[Change detection outputs]
◇ ◇ ◇
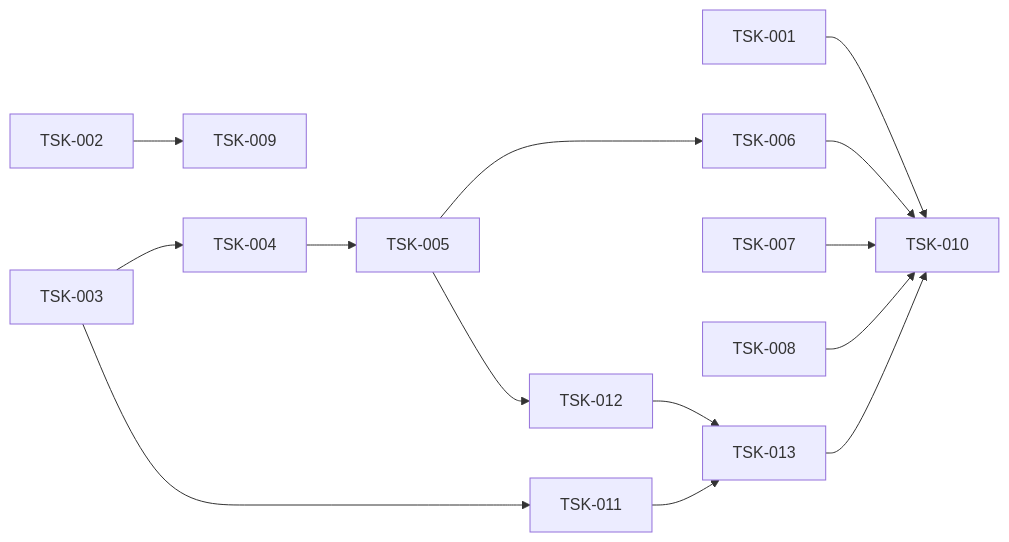
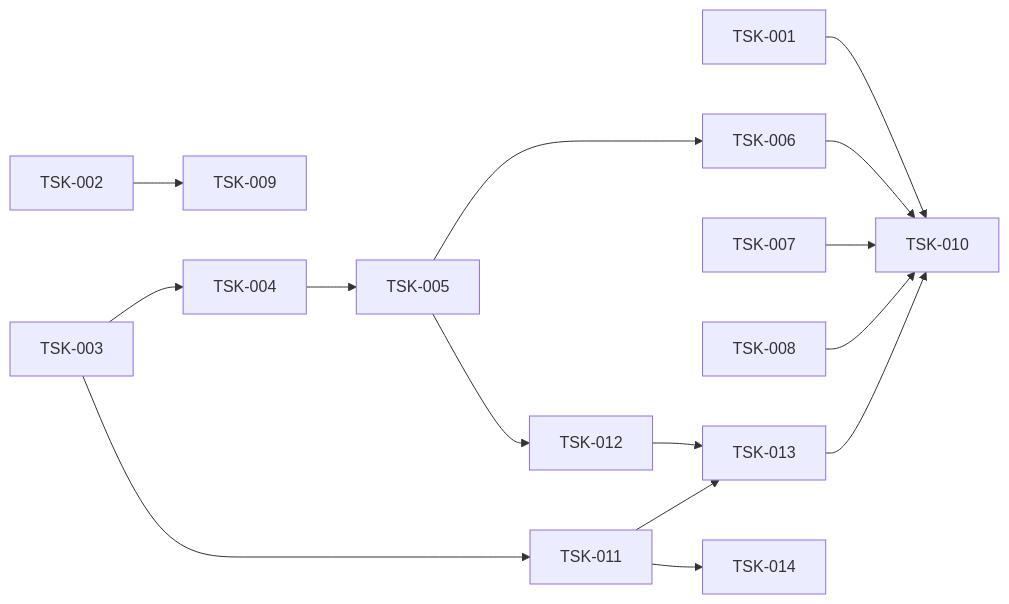
One commit to Rethinger/2papi changed the diagram in .kiro/specs/benchmark-integrity/tasks.md. Above: the diagram before and after it, drawn with Mermaid. The commit also changed other lines of this file and 6 other files, not shown here.

````diff
--- a/.kiro/specs/benchmark-integrity/tasks.md
+++ b/.kiro/specs/benchmark-integrity/tasks.md
@@ -84,10 +89,11 @@
 ```mermaid
 graph LR
     T1[TSK-001] --> T10[TSK-010]
     T2[TSK-002] --> T9[TSK-009]
     T3[TSK-003] --> T4[TSK-004] --> T5[TSK-005] --> T6[TSK-006] --> T10
     T7[TSK-007] --> T10
     T8[TSK-008] --> T10
     T3 --> T11[TSK-011] --> T13[TSK-013] --> T10
     T5 --> T12[TSK-012] --> T13
+    T11 --> T14[TSK-014]
 ```
````
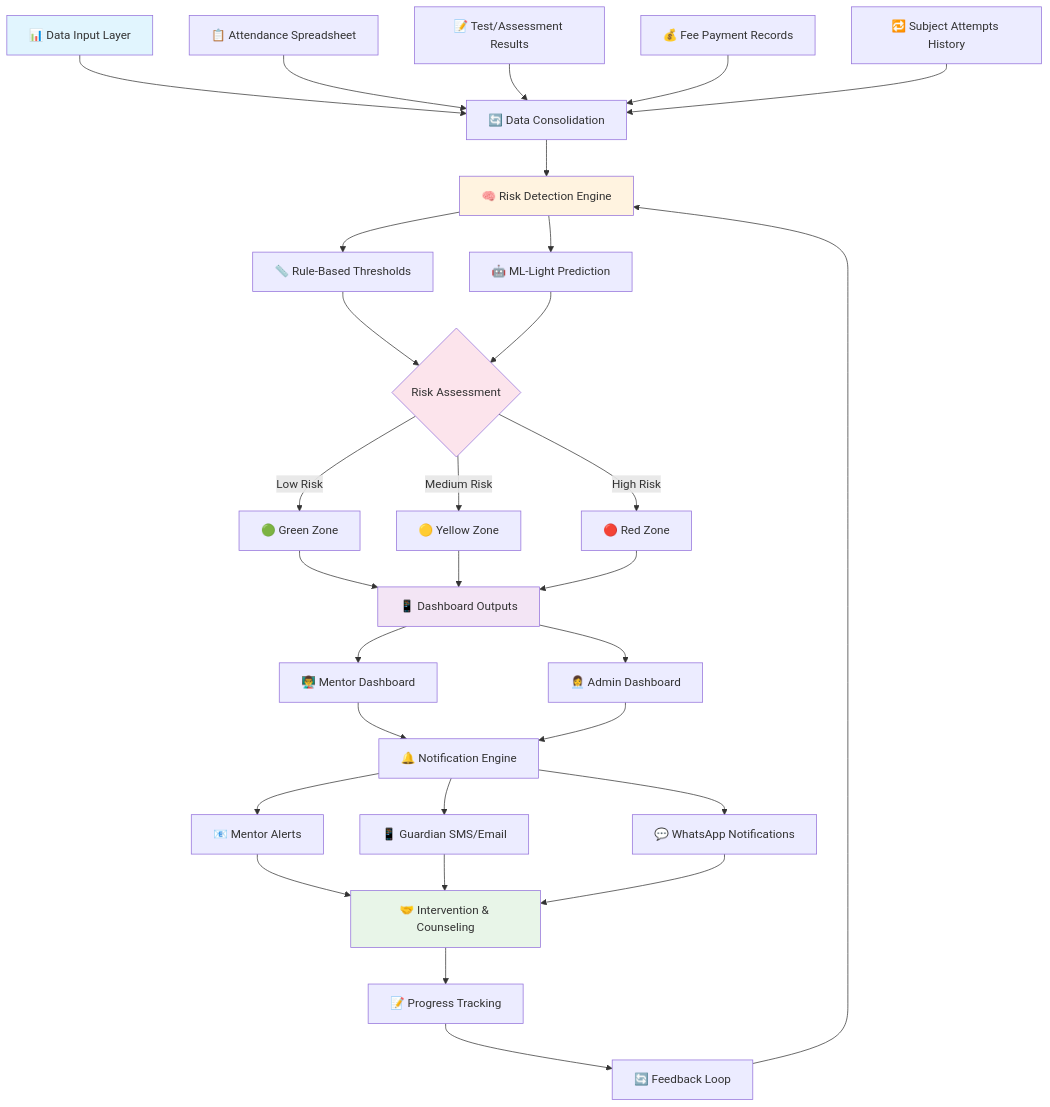
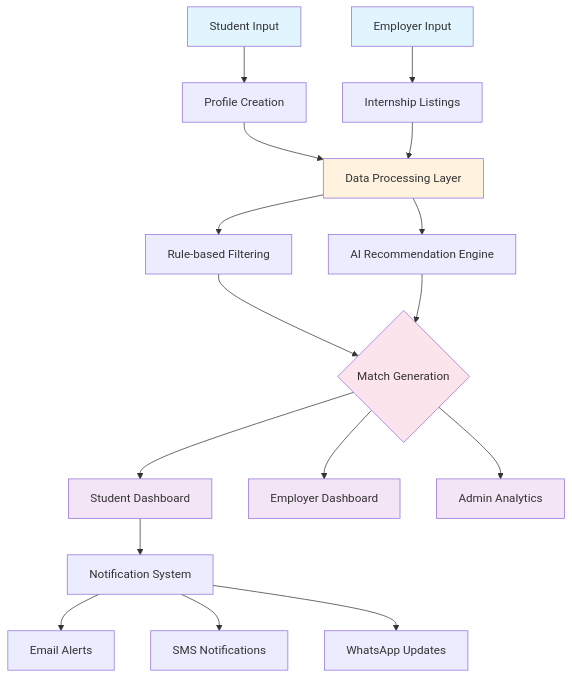
The diagram in README.md (Jay1425/InternGeniusDeploy), drawn with Mermaid before and after one commit. The commit also changed other lines of this file, not shown here.

````diff
--- a/README.md
+++ b/README.md
@@ -24,47 +48,32 @@
 ```mermaid
 flowchart TD
-    A[📊 Data Input Layer] --> B[🔄 Data Consolidation]
-    A1[📋 Attendance Spreadsheet] --> B
-    A2[📝 Test/Assessment Results] --> B
-    A3[💰 Fee Payment Records] --> B
-    A4[🔁 Subject Attempts History] --> B
+    A[Student Input] --> B[Profile Creation]
+    C[Employer Input] --> D[Internship Listings]
     
-    B --> C[🧠 Risk Detection Engine]
-    C --> D[📏 Rule-Based Thresholds]
-    C --> E[🤖 ML-Light Prediction]
+    B --> E[Data Processing Layer]
+    D --> E
     
-    D --> F{Risk Assessment}
-    E --> F
+    E --> F[Rule-based Filtering]
+    E --> G[AI Recommendation Engine]
     
-    F -->|Low Risk| G1[🟢 Green Zone]
-    F -->|Medium Risk| G2[🟡 Yellow Zone] 
-    F -->|High Risk| G3[🔴 Red Zone]
+    F --> H{Match Generation}
+    G --> H
     
-    G1 --> H[📱 Dashboard Outputs]
-    G2 --> H
-    G3 --> H
+    H --> I[Student Dashboard]
+    H --> J[Employer Dashboard]
+    H --> K[Admin Analytics]
     
-    H --> I1[👨‍🏫 Mentor Dashboard]
-    H --> I2[👩‍💼 Admin Dashboard]
+    I --> L[Notification System]
     
-    I1 --> J[🔔 Notification Engine]
-    I2 --> J
-    
-    J --> K1[📧 Mentor Alerts]
-    J --> K2[📱 Guardian SMS/Email]
-    J --> K3[💬 WhatsApp Notifications]
-    
-    K1 --> L[🤝 Intervention & Counseling]
-    K2 --> L
-    K3 --> L
-    
-    L --> M[📝 Progress Tracking]
-    M --> N[🔄 Feedback Loop]
-    N --> C
+    L --> M[Email Alerts]
+    L --> N[SMS Notifications]
+    L --> O[WhatsApp Updates]
     
     style A fill:#e1f5fe
-    style C fill:#fff3e0
-    style F fill:#fce4ec
-    style H fill:#f3e5f5
-    style L fill:#e8f5e8
+    style C fill:#e1f5fe
+    style E fill:#fff3e0
+    style H fill:#fce4ec
+    style I fill:#f3e5f5
+    style J fill:#f3e5f5
+    style K fill:#f3e5f5
 ```
````
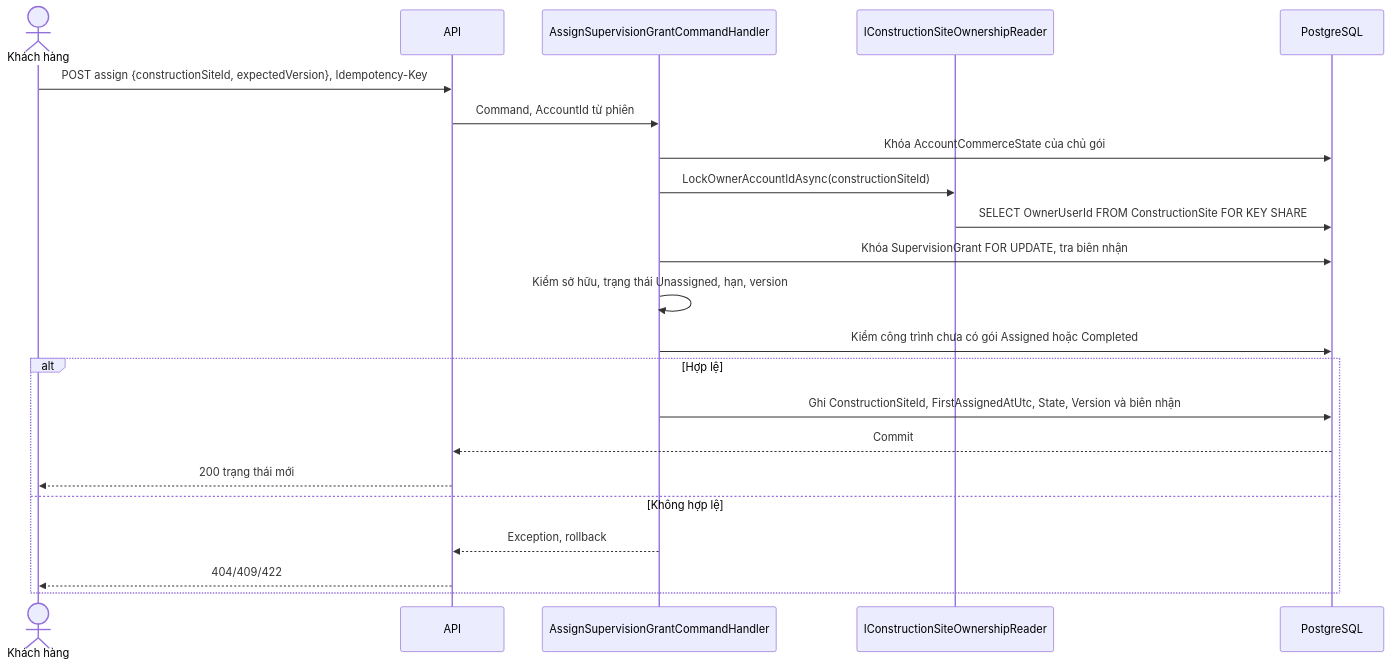
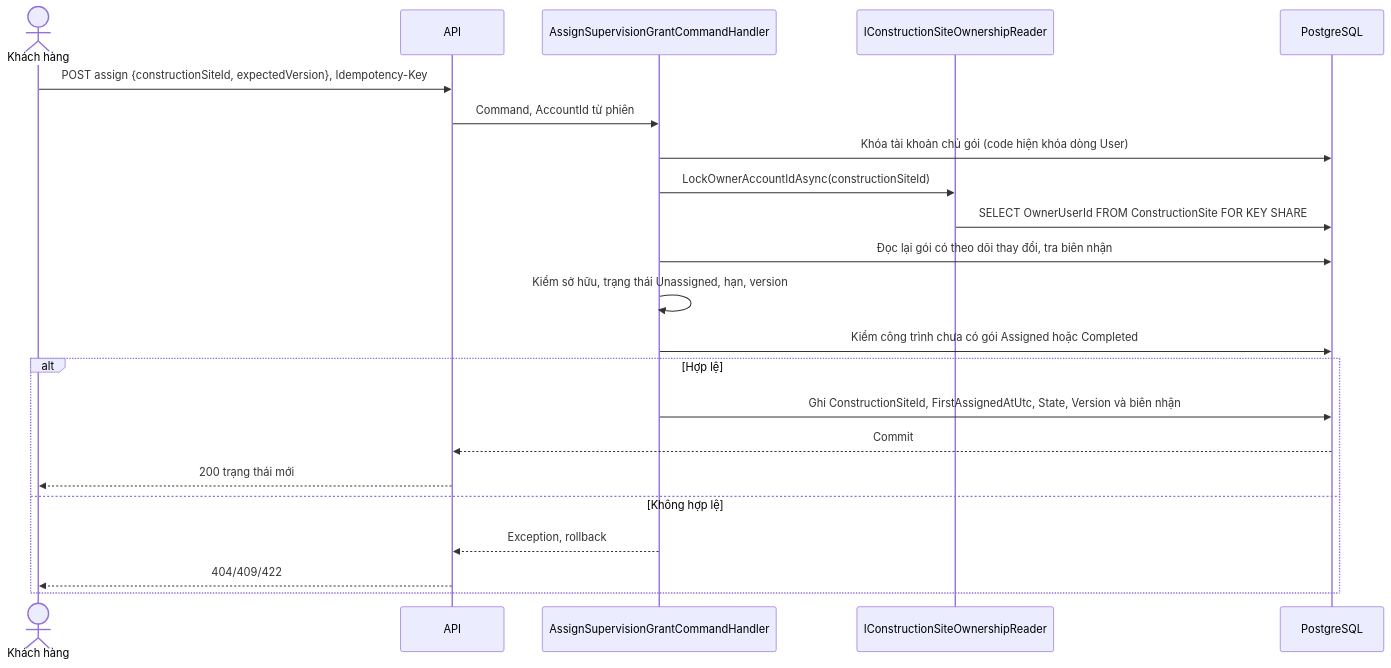
Before and after one commit to TaskCoper/bmt-documentation: the second of 5 diagrams in tdd/TDD-SUB-004.md, drawn with Mermaid. The commit also changed other lines of this file and 12 other files, not shown here.

First line of the commit message:
docs: đồng bộ TDD, ERD và nợ kỹ thuật với code đã triển khai

````diff
--- a/tdd/TDD-SUB-004.md
+++ b/tdd/TDD-SUB-004.md
@@ -133,24 +136,24 @@
 ```mermaid
 sequenceDiagram
     actor U as Khách hàng
     participant A as API
     participant H as AssignSupervisionGrantCommandHandler
     participant O as IConstructionSiteOwnershipReader
     participant D as PostgreSQL
     U->>A: POST assign {constructionSiteId, expectedVersion}, Idempotency-Key
     A->>H: Command, AccountId từ phiên
-    H->>D: Khóa AccountCommerceState của chủ gói
+    H->>D: Khóa tài khoản chủ gói (code hiện khóa dòng User)
     H->>O: LockOwnerAccountIdAsync(constructionSiteId)
     O->>D: SELECT OwnerUserId FROM ConstructionSite FOR KEY SHARE
-    H->>D: Khóa SupervisionGrant FOR UPDATE, tra biên nhận
+    H->>D: Đọc lại gói có theo dõi thay đổi, tra biên nhận
     H->>H: Kiểm sở hữu, trạng thái Unassigned, hạn, version
     H->>D: Kiểm công trình chưa có gói Assigned hoặc Completed
     alt Hợp lệ
       H->>D: Ghi ConstructionSiteId, FirstAssignedAtUtc, State, Version và biên nhận
       D-->>A: Commit
       A-->>U: 200 trạng thái mới
     else Không hợp lệ
       H-->>A: Exception, rollback
       A-->>U: 404/409/422
     end
 ```
````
◇ ◇ ◇
**What the task requires:**
Each entry must be set down word for word; no image may be carried over.

**Written answer:**
One commit to Rethinger/2papi changed the diagram in .kiro/specs/benchmark-integrity/tasks.md. Above: the diagram before and after it, drawn with Mermaid. The commit also changed other lines of this file and 6 other files, not shown here.

````diff
--- a/.kiro/specs/benchmark-integrity/tasks.md
+++ b/.kiro/specs/benchmark-integrity/tasks.md
@@ -84,10 +89,11 @@
 ```mermaid
 graph LR
     T1[TSK-001] --> T10[TSK-010]
     T2[TSK-002] --> T9[TSK-009]
     T3[TSK-003] --> T4[TSK-004] --> T5[TSK-005] --> T6[TSK-006] --> T10
     T7[TSK-007] --> T10
     T8[TSK-008] --> T10
     T3 --> T11[TSK-011] --> T13[TSK-013] --> T10
     T5 --> T12[TSK-012] --> T13
+    T11 --> T14[TSK-014]
 ```
````
The diagram in README.md (Jay1425/InternGeniusDeploy), drawn with Mermaid before and after one commit. The commit also changed other lines of this file, not shown here.

````diff
--- a/README.md
+++ b/README.md
@@ -24,47 +48,32 @@
 ```mermaid
 flowchart TD
-    A[📊 Data Input Layer] --> B[🔄 Data Consolidation]
-    A1[📋 Attendance Spreadsheet] --> B
-    A2[📝 Test/Assessment Results] --> B
-    A3[💰 Fee Payment Records] --> B
-    A4[🔁 Subject Attempts History] --> B
+    A[Student Input] --> B[Profile Creation]
+    C[Employer Input] --> D[Internship Listings]
     
-    B --> C[🧠 Risk Detection Engine]
-    C --> D[📏 Rule-Based Thresholds]
-    C --> E[🤖 ML-Light Prediction]
+    B --> E[Data Processing Layer]
+    D --> E
     
-    D --> F{Risk Assessment}
-    E --> F
+    E --> F[Rule-based Filtering]
+    E --> G[AI Recommendation Engine]
     
-    F -->|Low Risk| G1[🟢 Green Zone]
-    F -->|Medium Risk| G2[🟡 Yellow Zone] 
-    F -->|High Risk| G3[🔴 Red Zone]
+    F --> H{Match Generation}
+    G --> H
     
-    G1 --> H[📱 Dashboard Outputs]
-    G2 --> H
-    G3 --> H
+    H --> I[Student Dashboard]
+    H --> J[Employer Dashboard]
+    H --> K[Admin Analytics]
     
-    H --> I1[👨‍🏫 Mentor Dashboard]
-    H --> I2[👩‍💼 Admin Dashboard]
+    I --> L[Notification System]
     
-    I1 --> J[🔔 Notification Engine]
-    I2 --> J
-    
-    J --> K1[📧 Mentor Alerts]
-    J --> K2[📱 Guardian SMS/Email]
-    J --> K3[💬 WhatsApp Notifications]
-    
-    K1 --> L[🤝 Intervention & Counseling]
-    K2 --> L
-    K3 --> L
-    
-    L --> M[📝 Progress Tracking]
-    M --> N[🔄 Feedback Loop]
-    N --> C
+    L --> M[Email Alerts]
+    L --> N[SMS Notifications]
+    L --> O[WhatsApp Updates]
     
     style A fill:#e1f5fe
-    style C fill:#fff3e0
-    style F fill:#fce4ec
-    style H fill:#f3e5f5
-    style L fill:#e8f5e8
+    style C fill:#e1f5fe
+    style E fill:#fff3e0
+    style H fill:#fce4ec
+    style I fill:#f3e5f5
+    style J fill:#f3e5f5
+    style K fill:#f3e5f5
 ```
````
Before and after one commit to TaskCoper/bmt-documentation: the second of 5 diagrams in tdd/TDD-SUB-004.md, drawn with Mermaid. The commit also changed other lines of this file and 12 other files, not shown here.

First line of the commit message:
docs: đồng bộ TDD, ERD và nợ kỹ thuật với code đã triển khai

````diff
--- a/tdd/TDD-SUB-004.md
+++ b/tdd/TDD-SUB-004.md
@@ -133,24 +136,24 @@
 ```mermaid
 sequenceDiagram
     actor U as Khách hàng
     participant A as API
     participant H as AssignSupervisionGrantCommandHandler
     participant O as IConstructionSiteOwnershipReader
     participant D as PostgreSQL
     U->>A: POST assign {constructionSiteId, expectedVersion}, Idempotency-Key
     A->>H: Command, AccountId từ phiên
-    H->>D: Khóa AccountCommerceState của chủ gói
+    H->>D: Khóa tài khoản chủ gói (code hiện khóa dòng User)
     H->>O: LockOwnerAccountIdAsync(constructionSiteId)
     O->>D: SELECT OwnerUserId FROM ConstructionSite FOR KEY SHARE
-    H->>D: Khóa SupervisionGrant FOR UPDATE, tra biên nhận
+    H->>D: Đọc lại gói có theo dõi thay đổi, tra biên nhận
     H->>H: Kiểm sở hữu, trạng thái Unassigned, hạn, version
     H->>D: Kiểm công trình chưa có gói Assigned hoặc Completed
     alt Hợp lệ
       H->>D: Ghi ConstructionSiteId, FirstAssignedAtUtc, State, Version và biên nhận
       D-->>A: Commit
       A-->>U: 200 trạng thái mới
     else Không hợp lệ
       H-->>A: Exception, rollback
       A-->>U: 404/409/422
     end
 ```
````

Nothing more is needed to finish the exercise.